Posted on: Friday, August 24, 2007

Group is preserving Okinawan traditions

By Zenaida Serrano
Advertiser Staff Writer

Hawaii news photo - The Honolulu Advertiser

From left, Norman Kaneshiro and Eric Wada play lutes called sanshin.

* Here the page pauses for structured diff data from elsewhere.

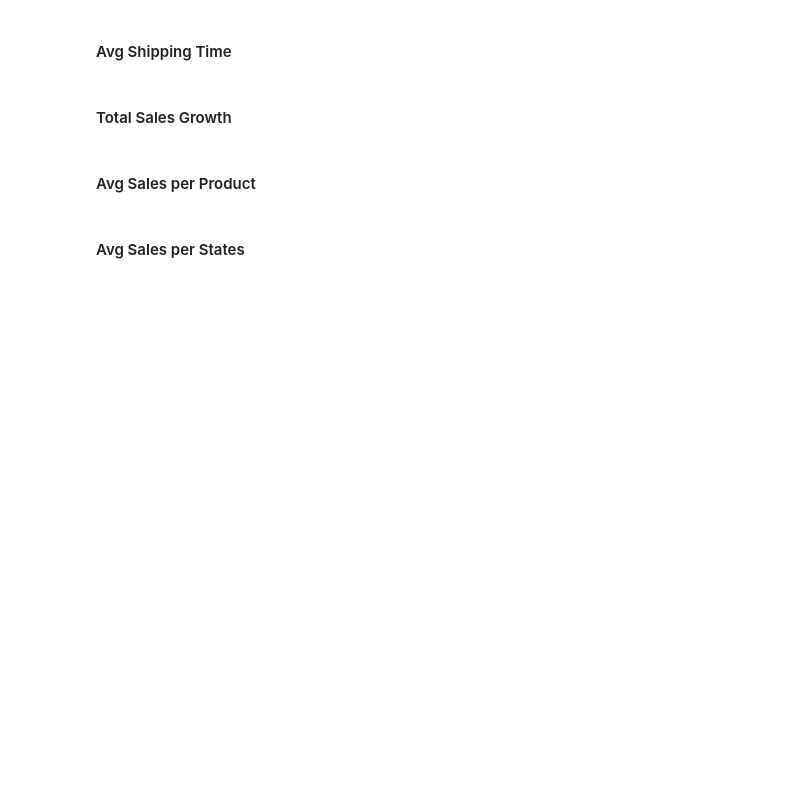
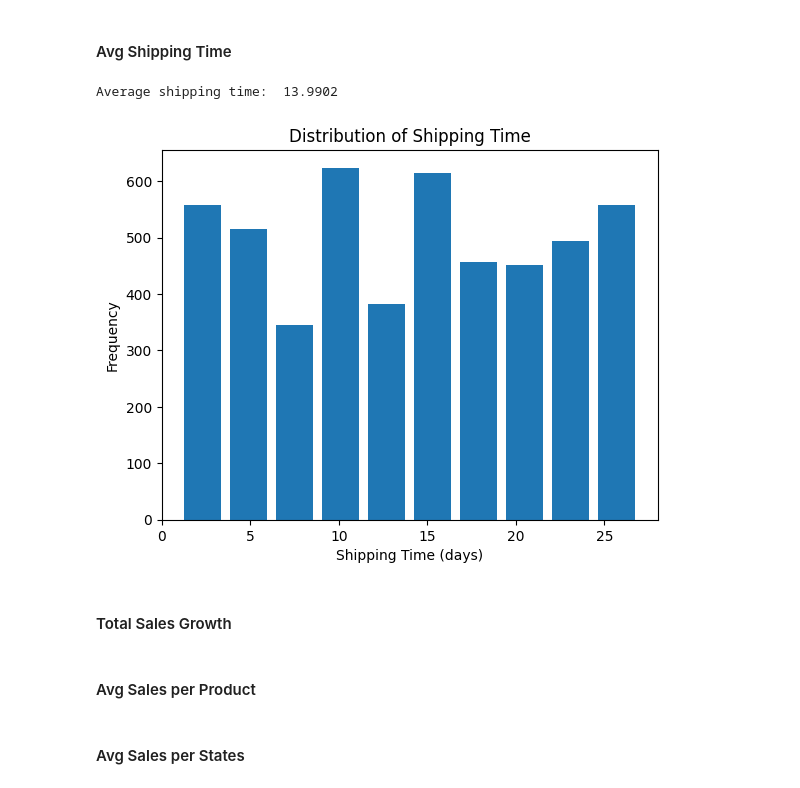
Before and after one commit to ykkhmrdn/Capstone-Project-DA, a Jupyter notebook: capstone_project_data_analytics.ipynb, the cells around one changed output. Cells and saved outputs as stored; diff of their text form; code cells hidden in the pictures; blank space fills up the shorter version.

```diff
--- a/capstone_project_data_analytics.ipynb
+++ b/capstone_project_data_analytics.ipynb
@@ -123,5 +165,30 @@ memory usage: 898.6+ KB
 # %% [markdown]
 #### Avg Shipping Time
+# %%
+# Define 'order_date' and 'delivery_date' column names
+order_date_column = 'order_date'
+delivery_date_column = 'delivery_date'
+
+# Convert 'order_date' and 'delivery_date' to datetime
+df[order_date_column] = pd.to_datetime(df[order_date_column])
+df[delivery_date_column] = pd.to_datetime(df[delivery_date_column])
+
+# Calculate shipping time for each order
+df['shipping_time'] = (df[delivery_date_column] - df[order_date_column]).dt.days
+
+# Calculate average shipping time
+average_shipping_time = df['shipping_time'].mean()
+
+print("Average shipping time: ", average_shipping_time)
+
+# Visualization
+df['shipping_time'].plot(kind='hist', rwidth=0.8)
+plt.title('Distribution of Shipping Time')
+plt.xlabel('Shipping Time (days)')
+plt.show()
+# %% [output]
+Average shipping time:  13.9902
+[figure, added]
 # %% [markdown]
 #### Total Sales Growth
 # %% [markdown]
```
Also changed, not shown: parts of 3 cells of this notebook.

The instruments will be at an Okinawan music and dance workshop tomorrow.

Christina Liu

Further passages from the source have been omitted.